### The task
The answer must consist of every line from the data that holds "implements".

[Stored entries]
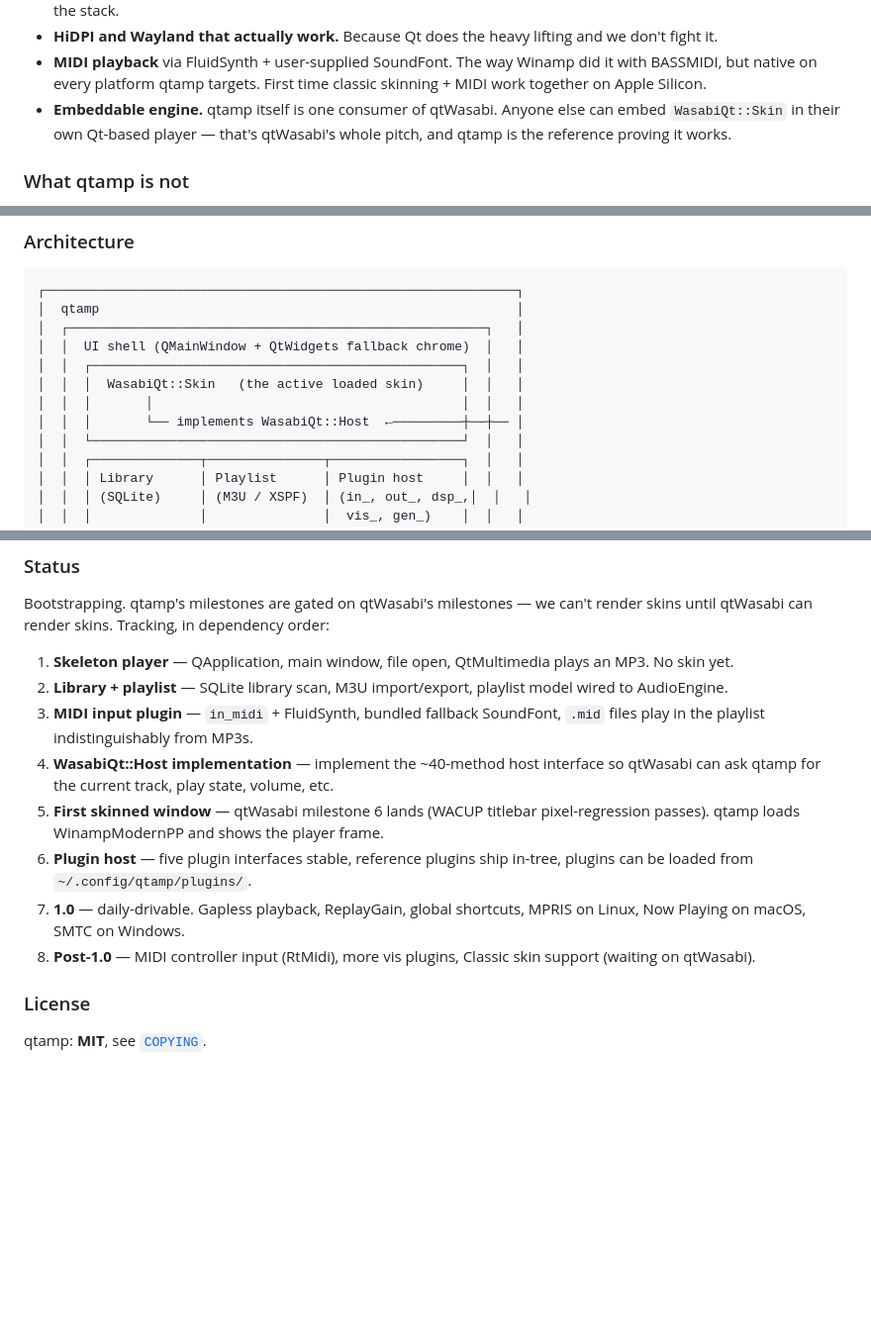
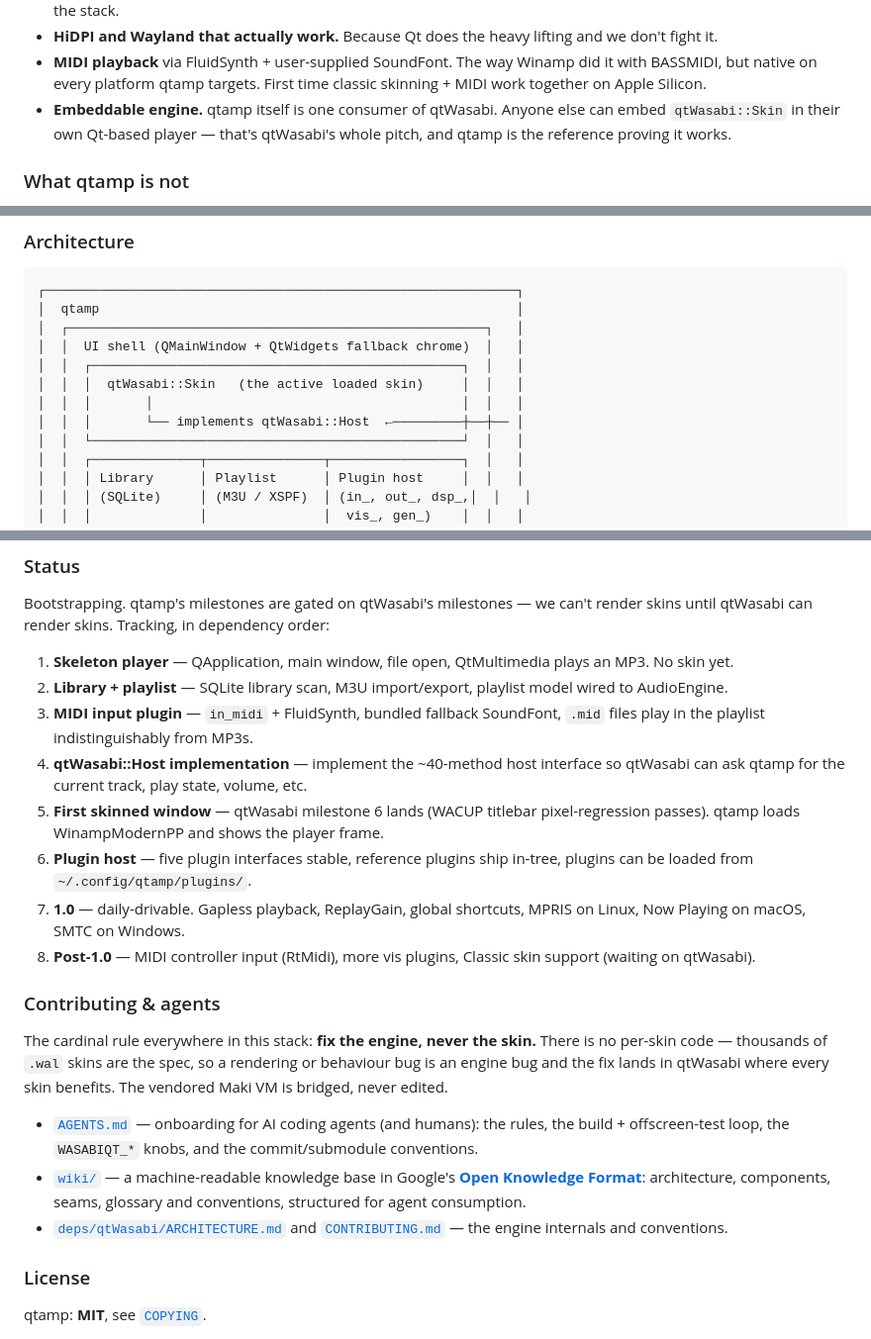
Before and after one commit to qtamp/qtamp, a Markdown page: README.md, 3 parts joined by grey strips. Shown at 99% size. Rendered like a GitHub page; blank space fills up the shorter version.

```diff
--- a/README.md
+++ b/README.md
@@ -38,7 +38,7 @@ that's us.
   qtamp targets. First time classic skinning + MIDI work
   together on Apple Silicon.
 - **Embeddable engine.** qtamp itself is one consumer of qtWasabi.
-  Anyone else can embed `WasabiQt::Skin` in their own Qt-based
+  Anyone else can embed `qtWasabi::Skin` in their own Qt-based
   player — that's qtWasabi's whole pitch, and qtamp is the
   reference proving it works.
 
@@ -70,9 +70,9 @@ that's us.
 │  ┌──────────────────────────────────────────────────────┐   │
 │  │  UI shell (QMainWindow + QtWidgets fallback chrome)  │   │
 │  │  ┌────────────────────────────────────────────────┐  │   │
-│  │  │  WasabiQt::Skin   (the active loaded skin)     │  │   │
+│  │  │  qtWasabi::Skin   (the active loaded skin)     │  │   │
 │  │  │       │                                        │  │   │
-│  │  │       └── implements WasabiQt::Host  ←─────────┼──┼── │
+│  │  │       └── implements qtWasabi::Host  ←─────────┼──┼── │
 │  │  └────────────────────────────────────────────────┘  │   │
 │  │  ┌──────────────┬───────────────┬─────────────────┐  │   │
 │  │  │ Library      │ Playlist      │ Plugin host     │  │   │
@@ -250,7 +250,7 @@ skins. Tracking, in dependency order:
 3. **MIDI input plugin** — `in_midi` + FluidSynth, bundled
    fallback SoundFont, `.mid` files play in the playlist
    indistinguishably from MP3s.
-4. **WasabiQt::Host implementation** — implement the ~40-method
+4. **qtWasabi::Host implementation** — implement the ~40-method
    host interface so qtWasabi can ask qtamp for the current
    track, play state, volume, etc.
 5. **First skinned window** — qtWasabi milestone 6 lands
@@ -264,6 +264,25 @@ skins. Tracking, in dependency order:
    Windows.
 8. **Post-1.0** — MIDI controller input (RtMidi), more vis plugins,
    Classic skin support (waiting on qtWasabi).
+
+### Contributing & agents
+
+The cardinal rule everywhere in this stack: **fix the engine, never the
+skin.** There is no per-skin code — thousands of `.wal` skins are the spec,
+so a rendering or behaviour bug is an engine bug and the fix lands in
+qtWasabi where every skin benefits. The vendored Maki VM is bridged, never
+edited.
+
+- [`AGENTS.md`](AGENTS.md) — onboarding for AI coding agents (and humans):
+  the rules, the build + offscreen-test loop, the `WASABIQT_*` knobs, and the
+  commit/submodule conventions.
+- [`wiki/`](wiki/) — a machine-readable knowledge base in Google's
+  **[Open Knowledge Format](https://cloud.google.com/blog/products/data-analytics/how-the-open-knowledge-format-can-improve-data-sharing)**:
+  architecture, components, seams, glossary and conventions, structured for
+  agent consumption.
+- [`deps/qtWasabi/ARCHITECTURE.md`](deps/qtWasabi/ARCHITECTURE.md) and
+  [`CONTRIBUTING.md`](deps/qtWasabi/CONTRIBUTING.md) — the engine internals
+  and conventions.
 
 ### License
 
```
Also changed, not shown: other parts of README.md (+1 -1 lines), AGENTS.md (added, +104 -0 lines).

### Problem solution
-│  │  │       └── implements WasabiQt::Host  ←─────────┼──┼── │
+│  │  │       └── implements qtWasabi::Host  ←─────────┼──┼── │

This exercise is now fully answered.